WHAT YOU SHOULD DO
Whenever the string "width" turns up in a line of the data below, copy that line.

⁂

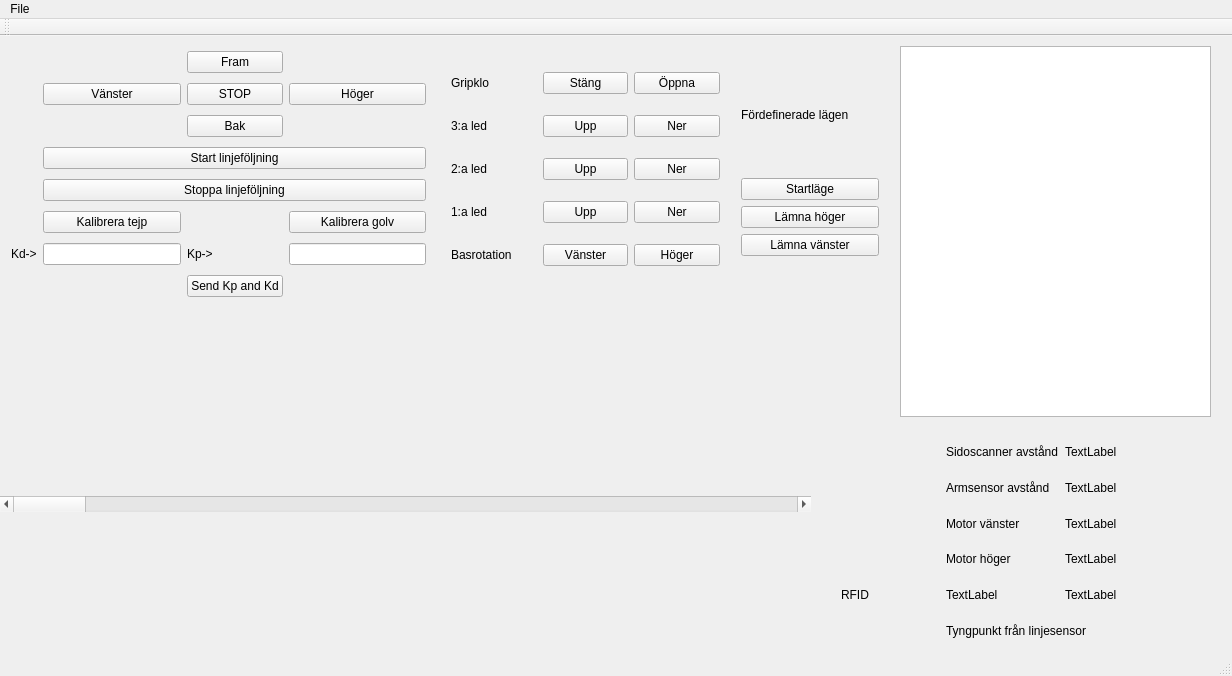
Old version of the form PC-interface/mainwindow.ui in the repository TSEA56-2014-Grupp-1/Lagerrobot.
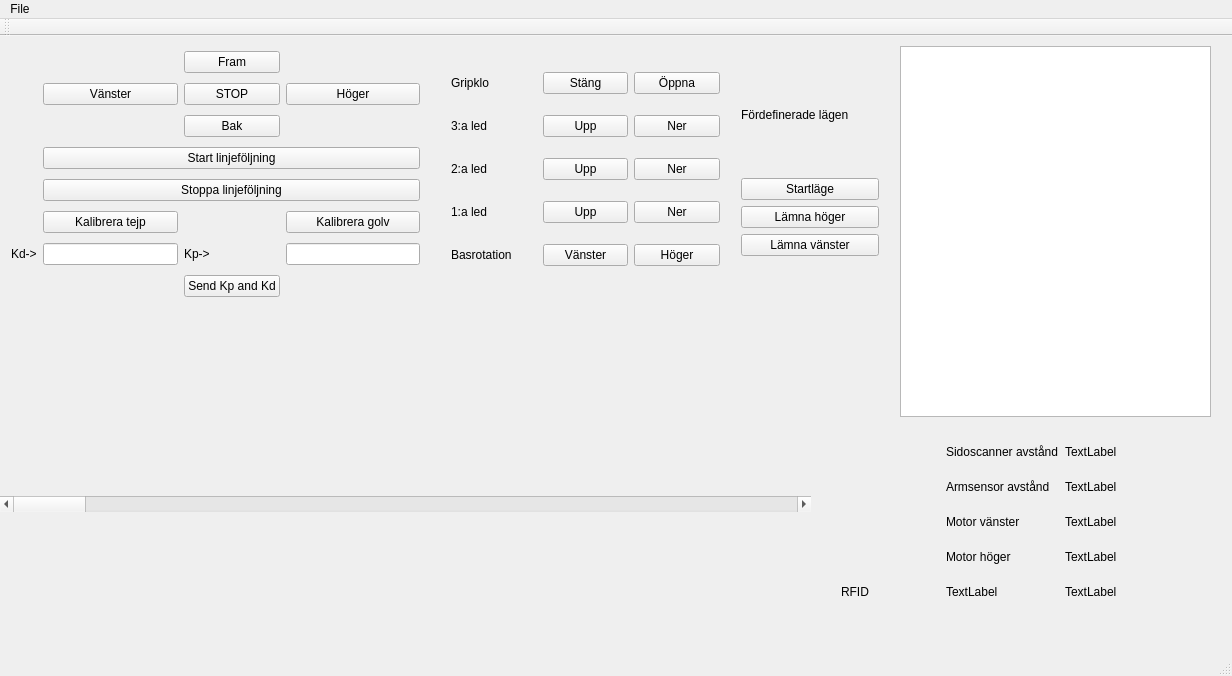
New version of the form. Custom widgets are drawn as their Qt base class.

Commit message: Will now show RFID in main window. Also added documentation of functions

What changed in the file:
```diff
--- a/PC-interface/mainwindow.ui
+++ b/PC-interface/mainwindow.ui
@@ -19,7 +19,7 @@
      <rect>
       <x>0</x>
       <y>0</y>
-      <width>437</width>
+      <width>431</width>
       <height>277</height>
      </rect>
     </property>
@@ -125,7 +125,7 @@
       <x>830</x>
       <y>390</y>
       <width>345</width>
-      <height>231</height>
+      <height>191</height>
      </rect>
     </property>
     <layout class="QGridLayout" name="gridLayout_2">
@@ -150,13 +150,6 @@
        </property>
       </widget>
      </item>
-     <item row="8" column="1" colspan="2">
-      <widget class="QLabel" name="label_4">
-       <property name="text">
-        <string>Tyngpunkt från linjesensor</string>
-       </property>
-      </widget>
-     </item>
      <item row="4" column="2">
       <widget class="QLabel" name="label_engine_left">
        <property name="text">
```
Left out of the diff: 1 changed line with no effect on the pictures. The commit also changes 5 other files.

⁂

SOLUTION TO THIS PROBLEM
-      <width>437</width>
+      <width>431</width>
       <width>345</width>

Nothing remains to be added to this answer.